His nephew, Jim Duffy said, “Bill had a calm demeanor. His favorite saying was, ‘It will all work out.’”
“He had a philosophy about community and the importance of the local parish. He often said, ‘As goes the parish, so goes the neighborhood,’” said the Rev. J. Joseph Hart, a Diocese of Maryland Episcopal priest and friend.
Monsignor Burke traveled to France and liked to stay in Paris. Friends said his idea of a good lunch there was a ham and cheese sandwich from a bakery, then finding a park bench to enjoy it on.
A dog fancier, he owned Labrador retrievers he kept at the Assisi.
Monsignor Burke will lie in repose from 11:30 a.m. to 7 p.m. Thursday at St. Francis of Assisi Church, 3615 Harford Road. A funeral will be held at 10:30 a.m. Friday. Baltimore Archbishop William Lori will preside.

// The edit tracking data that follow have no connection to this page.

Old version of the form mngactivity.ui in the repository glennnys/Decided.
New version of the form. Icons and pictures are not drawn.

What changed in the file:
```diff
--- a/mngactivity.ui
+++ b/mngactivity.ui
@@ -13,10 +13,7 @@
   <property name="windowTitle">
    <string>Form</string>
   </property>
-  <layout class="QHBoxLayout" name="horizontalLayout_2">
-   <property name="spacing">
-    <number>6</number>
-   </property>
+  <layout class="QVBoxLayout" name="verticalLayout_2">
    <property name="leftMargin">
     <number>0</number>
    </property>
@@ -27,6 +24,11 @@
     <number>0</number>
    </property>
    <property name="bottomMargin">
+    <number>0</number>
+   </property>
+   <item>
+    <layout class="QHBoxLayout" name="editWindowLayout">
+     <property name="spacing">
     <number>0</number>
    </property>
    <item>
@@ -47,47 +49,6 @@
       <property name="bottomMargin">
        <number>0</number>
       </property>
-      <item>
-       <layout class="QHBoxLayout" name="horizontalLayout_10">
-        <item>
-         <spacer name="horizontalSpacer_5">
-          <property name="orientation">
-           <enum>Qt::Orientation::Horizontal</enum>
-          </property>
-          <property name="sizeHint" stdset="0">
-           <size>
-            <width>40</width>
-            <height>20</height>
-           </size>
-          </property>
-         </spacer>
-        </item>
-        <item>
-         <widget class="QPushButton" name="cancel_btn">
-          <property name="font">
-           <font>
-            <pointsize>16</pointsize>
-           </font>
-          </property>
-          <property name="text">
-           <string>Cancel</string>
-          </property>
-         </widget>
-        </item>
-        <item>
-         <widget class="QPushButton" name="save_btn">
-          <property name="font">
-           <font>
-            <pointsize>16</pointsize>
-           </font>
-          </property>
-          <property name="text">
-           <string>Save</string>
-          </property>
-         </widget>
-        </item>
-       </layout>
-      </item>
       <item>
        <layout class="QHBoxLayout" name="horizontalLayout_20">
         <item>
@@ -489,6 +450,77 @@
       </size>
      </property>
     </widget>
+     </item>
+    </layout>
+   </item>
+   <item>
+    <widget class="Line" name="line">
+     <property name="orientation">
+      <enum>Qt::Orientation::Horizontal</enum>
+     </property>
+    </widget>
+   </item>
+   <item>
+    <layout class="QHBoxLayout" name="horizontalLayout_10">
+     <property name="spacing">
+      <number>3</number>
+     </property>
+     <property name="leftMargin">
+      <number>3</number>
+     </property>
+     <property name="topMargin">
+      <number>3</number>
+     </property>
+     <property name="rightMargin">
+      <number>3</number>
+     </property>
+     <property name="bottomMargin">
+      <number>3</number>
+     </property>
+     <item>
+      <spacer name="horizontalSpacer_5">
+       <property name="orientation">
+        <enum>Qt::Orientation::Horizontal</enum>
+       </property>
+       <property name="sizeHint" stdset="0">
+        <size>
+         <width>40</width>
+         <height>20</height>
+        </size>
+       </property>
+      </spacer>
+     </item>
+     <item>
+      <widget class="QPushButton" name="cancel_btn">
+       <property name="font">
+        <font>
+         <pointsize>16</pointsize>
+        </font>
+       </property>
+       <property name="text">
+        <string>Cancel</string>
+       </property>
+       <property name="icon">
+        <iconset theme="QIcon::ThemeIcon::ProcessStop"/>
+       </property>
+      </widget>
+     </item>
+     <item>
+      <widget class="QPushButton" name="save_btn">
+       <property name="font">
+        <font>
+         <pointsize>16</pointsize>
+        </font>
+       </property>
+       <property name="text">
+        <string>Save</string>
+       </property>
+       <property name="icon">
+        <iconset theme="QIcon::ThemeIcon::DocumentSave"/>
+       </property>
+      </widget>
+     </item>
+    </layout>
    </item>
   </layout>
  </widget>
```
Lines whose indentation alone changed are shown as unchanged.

Survivors include his brother, Charles J. Burke of Towson, and numerous nieces and nephews.